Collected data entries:
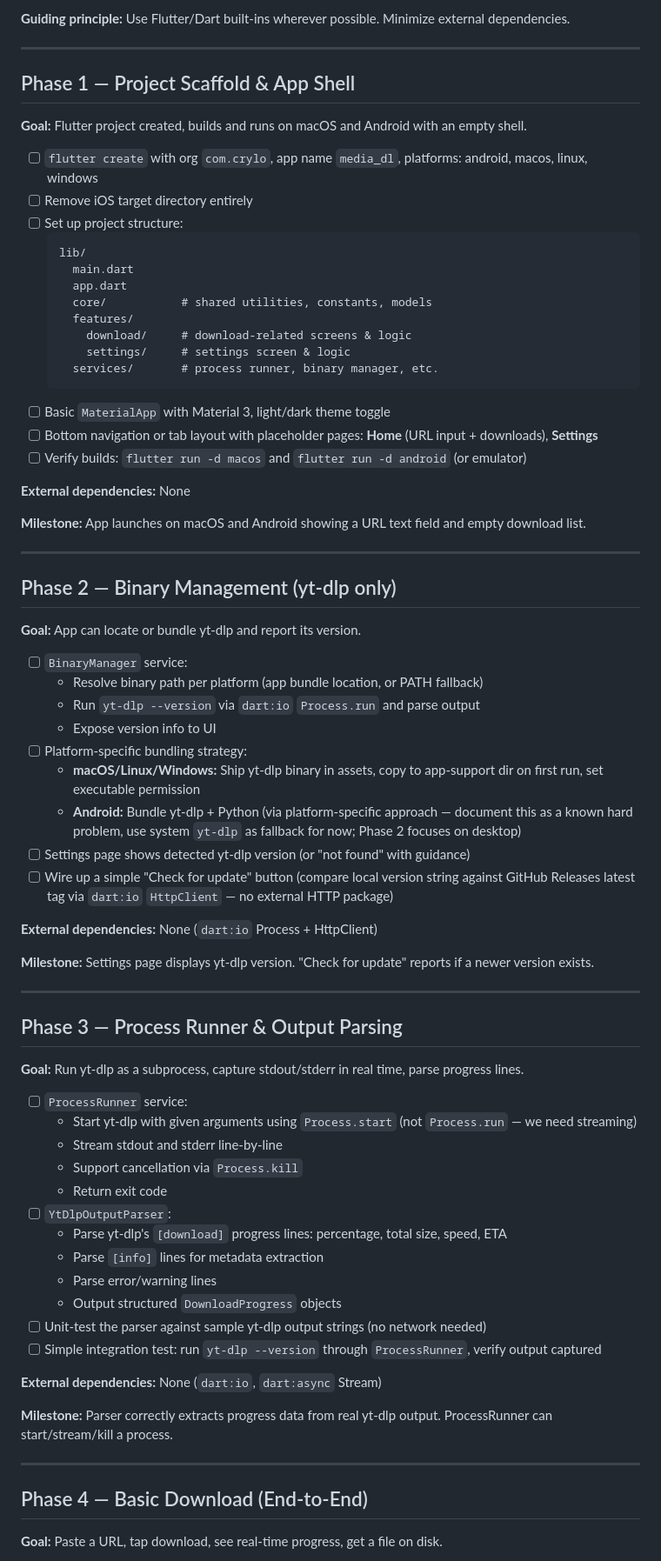
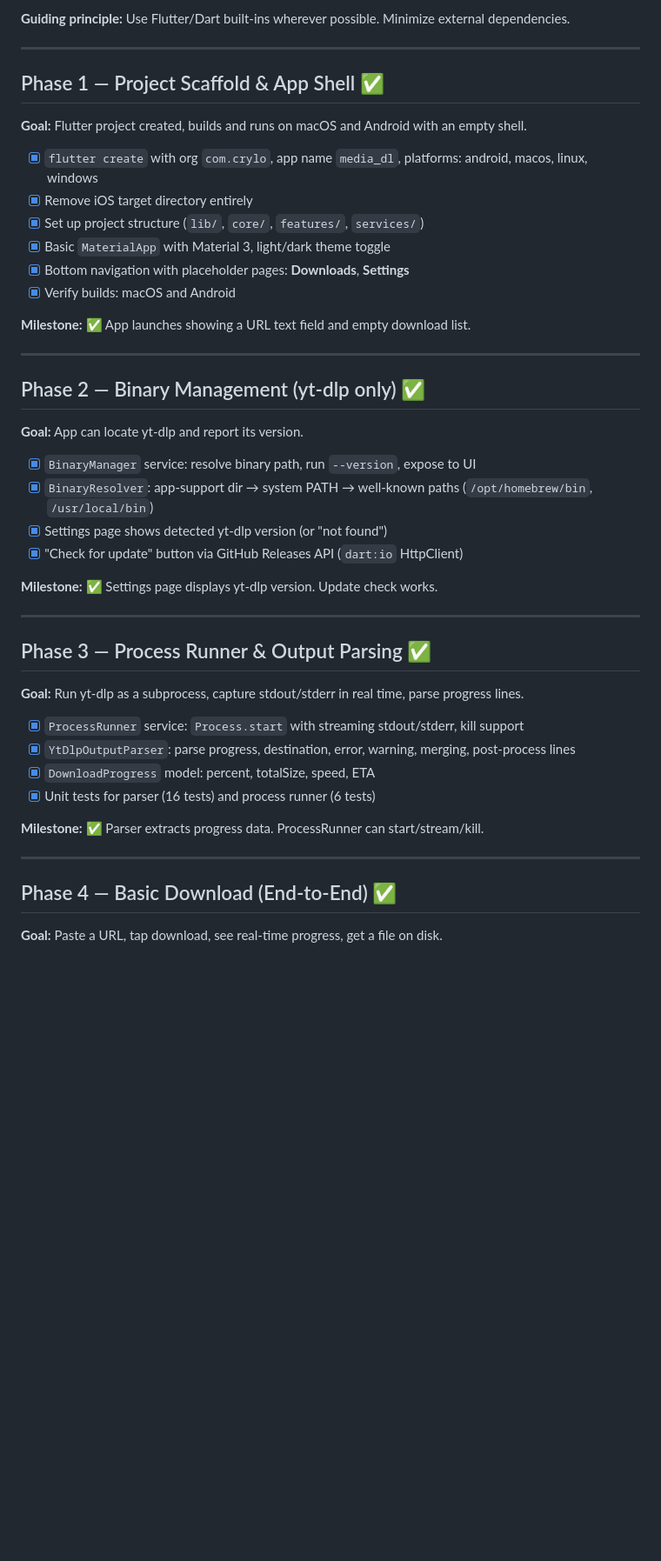
Before and after one commit to vivekg7/media-dlp-ui, a Markdown page: PLAN.md, the part around one of its changes. Shown at 87% size. GitHub-like rendering; blank space fills up the shorter version.

Commit message:
Update PLAN.md with completed phases and upcoming roadmap

````diff
--- a/PLAN.md
+++ b/PLAN.md
@@ -7,77 +7,48 @@ Each phase ends with a testable milestone.
 
 ---
 
-## Phase 1 — Project Scaffold & App Shell
+## Phase 1 — Project Scaffold & App Shell ✅
 
 **Goal:** Flutter project created, builds and runs on macOS and Android with an empty shell.
 
-- [ ] `flutter create` with org `com.crylo`, app name `media_dl`, platforms: android, macos, linux, windows
-- [ ] Remove iOS target directory entirely
-- [ ] Set up project structure:
-  ```
-  lib/
-    main.dart
-    app.dart
-    core/           # shared utilities, constants, models
-    features/
-      download/     # download-related screens & logic
-      settings/     # settings screen & logic
-    services/       # process runner, binary manager, etc.
-  ```
-- [ ] Basic `MaterialApp` with Material 3, light/dark theme toggle
-- [ ] Bottom navigation or tab layout with placeholder pages: **Home** (URL input + downloads), **Settings**
-- [ ] Verify builds: `flutter run -d macos` and `flutter run -d android` (or emulator)
+- [x] `flutter create` with org `com.crylo`, app name `media_dl`, platforms: android, macos, linux, windows
+- [x] Remove iOS target directory entirely
+- [x] Set up project structure (`lib/`, `core/`, `features/`, `services/`)
+- [x] Basic `MaterialApp` with Material 3, light/dark theme toggle
+- [x] Bottom navigation with placeholder pages: **Downloads**, **Settings**
+- [x] Verify builds: macOS and Android
 
-**External dependencies:** None
-
-**Milestone:** App launches on macOS and Android showing a URL text field and empty download list.
+**Milestone:** ✅ App launches showing a URL text field and empty download list.
 
 ---
 
-## Phase 2 — Binary Management (yt-dlp only)
+## Phase 2 — Binary Management (yt-dlp only) ✅
 
-**Goal:** App can locate or bundle yt-dlp and report its version.
+**Goal:** App can locate yt-dlp and report its version.
 
-- [ ] `BinaryManager` service:
-  - Resolve binary path per platform (app bundle location, or PATH fallback)
-  - Run `yt-dlp --version` via `dart:io` `Process.run` and parse output
-  - Expose version info to UI
-- [ ] Platform-specific bundling strategy:
-  - **macOS/Linux/Windows:** Ship yt-dlp binary in assets, copy to app-support dir on first run, set executable permission
-  - **Android:** Bundle yt-dlp + Python (via platform-specific approach — document this as a known hard problem, use system `yt-dlp` as fallback for now; Phase 2 focuses on desktop)
-- [ ] Settings page shows detected yt-dlp version (or "not found" with guidance)
-- [ ] Wire up a simple "Check for update" button (compare local version string against GitHub Releases latest tag via `dart:io` `HttpClient` — no external HTTP package)
+- [x] `BinaryManager` service: resolve binary path, run `--version`, expose to UI
+- [x] `BinaryResolver`: app-support dir → system PATH → well-known paths (`/opt/homebrew/bin`, `/usr/local/bin`)
+- [x] Settings page shows detected yt-dlp version (or "not found")
+- [x] "Check for update" button via GitHub Releases API (`dart:io` HttpClient)
 
-**External dependencies:** None (`dart:io` Process + HttpClient)
-
-**Milestone:** Settings page displays yt-dlp version. "Check for update" reports if a newer version exists.
+**Milestone:** ✅ Settings page displays yt-dlp version. Update check works.
 
 ---
 
-## Phase 3 — Process Runner & Output Parsing
+## Phase 3 — Process Runner & Output Parsing ✅
 
 **Goal:** Run yt-dlp as a subprocess, capture stdout/stderr in real time, parse progress lines.
 
-- [ ] `ProcessRunner` service:
-  - Start yt-dlp with given arguments using `Process.start` (not `Process.run` — we need streaming)
-  - Stream stdout and stderr line-by-line
-  - Support cancellation via `Process.kill`
-  - Return exit code
-- [ ] `YtDlpOutputParser`:
-  - Parse yt-dlp's `[download]` progress lines: percentage, total size, speed, ETA
-  - Parse `[info]` lines for metadata extraction
-  - Parse error/warning lines
-  - Output structured `DownloadProgress` objects
-- [ ] Unit-test the parser against sample yt-dlp output strings (no network needed)
-- [ ] Simple integration test: run `yt-dlp --version` through `ProcessRunner`, verify output captured
+- [x] `ProcessRunner` service: `Process.start` with streaming stdout/stderr, kill support
+- [x] `YtDlpOutputParser`: parse progress, destination, error, warning, merging, post-process lines
+- [x] `DownloadProgress` model: percent, totalSize, speed, ETA
+- [x] Unit tests for parser (16 tests) and process runner (6 tests)
 
-**External dependencies:** None (`dart:io`, `dart:async` Stream)
-
-**Milestone:** Parser correctly extracts progress data from real yt-dlp output. ProcessRunner can start/stream/kill a process.
+**Milestone:** ✅ Parser extracts progress data. ProcessRunner can start/stream/kill.
 
 ---
 
-## Phase 4 — Basic Download (End-to-End)
+## Phase 4 — Basic Download (End-to-End) ✅
 
 **Goal:** Paste a URL, tap download, see real-time progress, get a file on disk.
 
````
Also changed, not shown: other parts of PLAN.md (+87 -78 lines).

• **Work instructions**: The expected result is a copy of each line in the records where "lines" appears.

• **Reply to the task**:
 **Goal:** Run yt-dlp as a subprocess, capture stdout/stderr in real time, parse progress lines.
-  - Parse yt-dlp's `[download]` progress lines: percentage, total size, speed, ETA
-  - Parse `[info]` lines for metadata extraction
-  - Parse error/warning lines
+- [x] `YtDlpOutputParser`: parse progress, destination, error, warning, merging, post-process lines
Also changed, not shown: other parts of PLAN.md (+87 -78 lines).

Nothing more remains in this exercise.